And a while back NPR had a story about how one of the few banks doing well in the downturn is one which loans almost exclusively to the Amish:
O’Brien knows which farms are doing well and which are struggling. He has to. When you lend to the Amish, you’re making a loan that you’re going to keep. You can’t sell that loan to some other investor.
That’s because Amish loans can’t be securitized — they can’t be turned into a mortgage-backed security or a collateralized debt obligation — like all of those subprime loans that have caused so much trouble.

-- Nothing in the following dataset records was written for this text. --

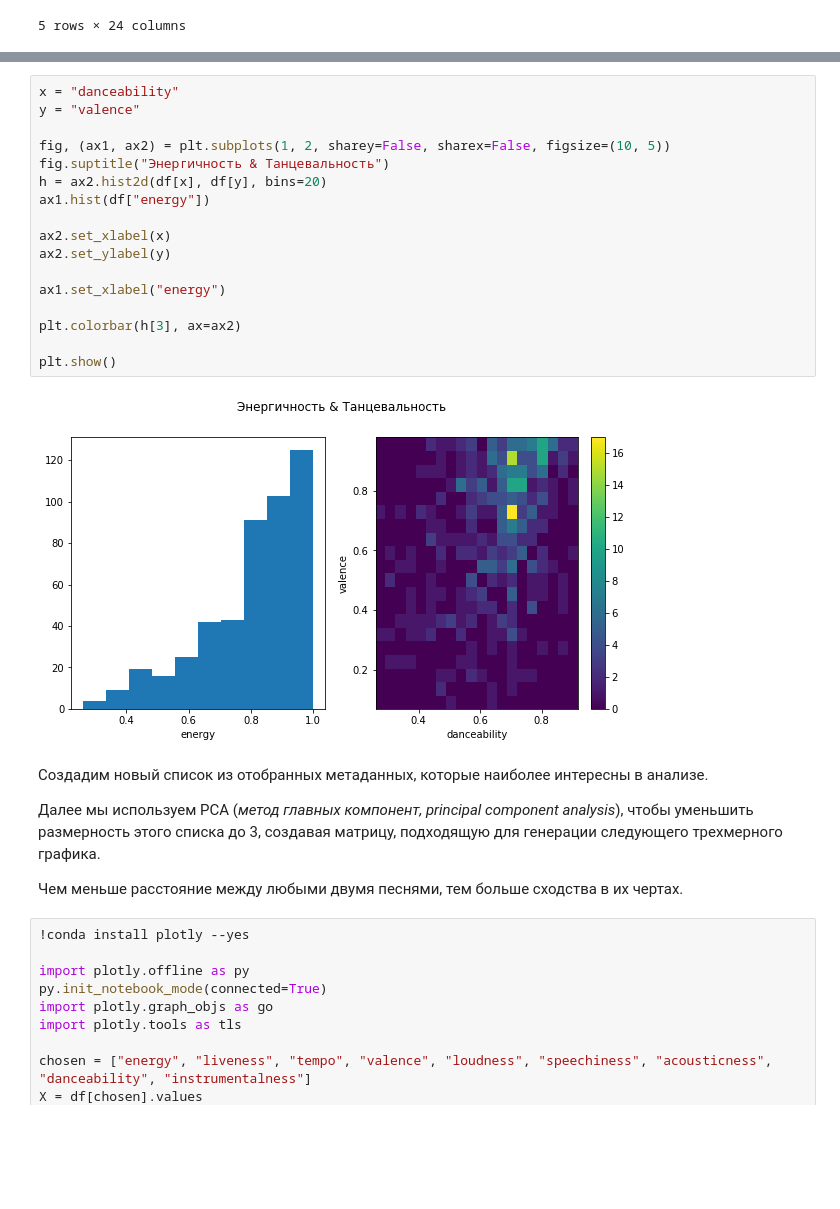
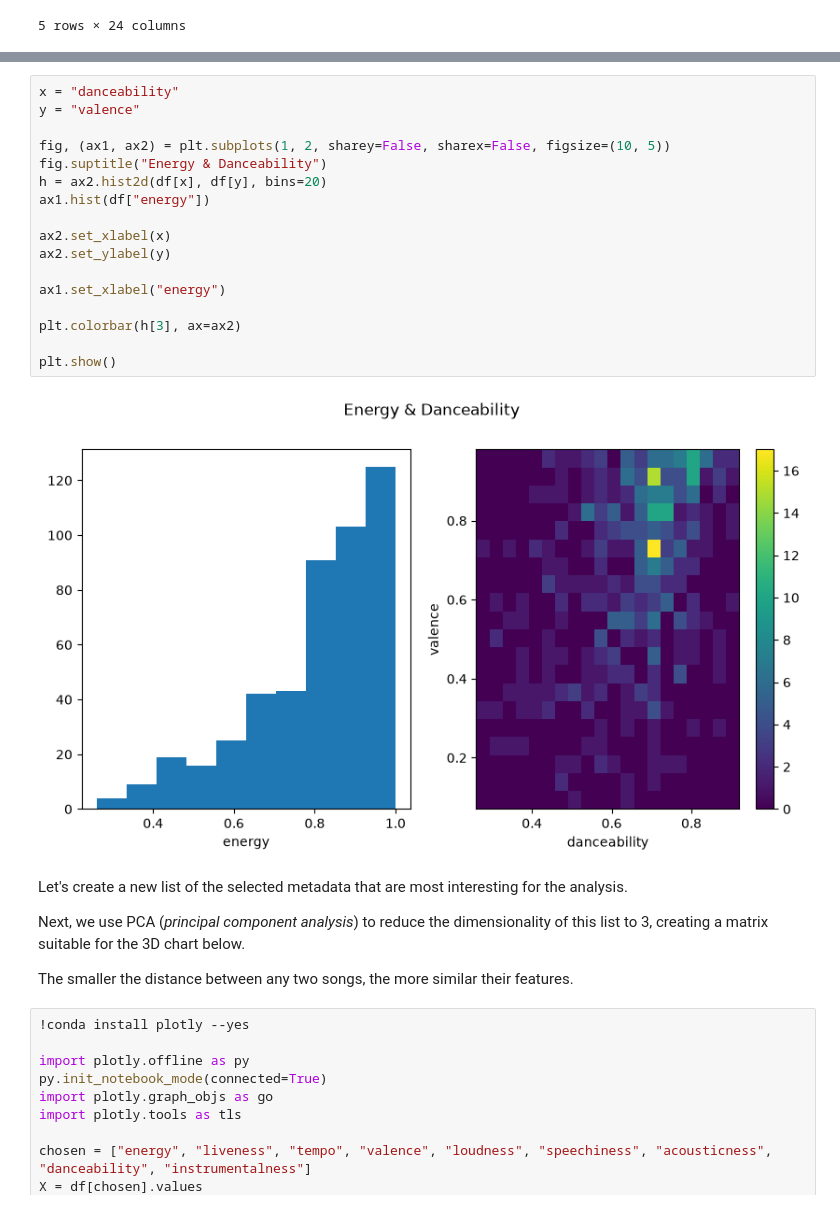
Before and after one commit to claudiakitova/data-stories, a Jupyter notebook: music/caucasus_spotify_analytics.ipynb, the cells around one changed output, grey strips where cells are left out. Saved outputs shown, nothing was run; the diff lists cells and outputs as text; blank space fills up the shorter version.

```diff
--- a/music/caucasus_spotify_analytics.ipynb
+++ b/music/caucasus_spotify_analytics.ipynb
@@ -69,28 +69,28 @@ plt.show()
 # %%
 x = "danceability"
 y = "valence"
 
 fig, (ax1, ax2) = plt.subplots(1, 2, sharey=False, sharex=False, figsize=(10, 5))
-fig.suptitle("Энергичность & Танцевальность")
+fig.suptitle("Energy & Danceability")
 h = ax2.hist2d(df[x], df[y], bins=20)
 ax1.hist(df["energy"])
 
 ax2.set_xlabel(x)
 ax2.set_ylabel(y)
 
 ax1.set_xlabel("energy")
 
 plt.colorbar(h[3], ax=ax2)
 
 plt.show()
 # %% [output]
-[figure, old version]
+[figure, new version]
-# %% [markdown]
-Создадим новый список из отобранных метаданных, которые наиболее интересны в анализе.
-
-Далее мы используем PCA (*метод главных компонент, principal component analysis*), чтобы уменьшить размерность этого списка до 3, создавая матрицу, подходящую для генерации следующего трехмерного графика.
-
-Чем меньше расстояние между любыми двумя песнями, тем больше сходства в их чертах.
+# %% [markdown]
+Let's create a new list of the selected metadata that are most interesting for the analysis.
+
+Next, we use PCA (*principal component analysis*) to reduce the dimensionality of this list to 3, creating a matrix suitable for the 3D chart below.
+
+The smaller the distance between any two songs, the more similar their features.
 # %%
 !conda install plotly --yes
 
```
Also changed, not shown: parts of 14 cells of this notebook, 9 other files.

You can’t do that for an odd legal reason. Homes that don’t have electric power don’t qualify for securitization. Neither do homes without traditional insurance. Amish homes are unmodernized, and the Amish use their own kind of insurance.
Take a look!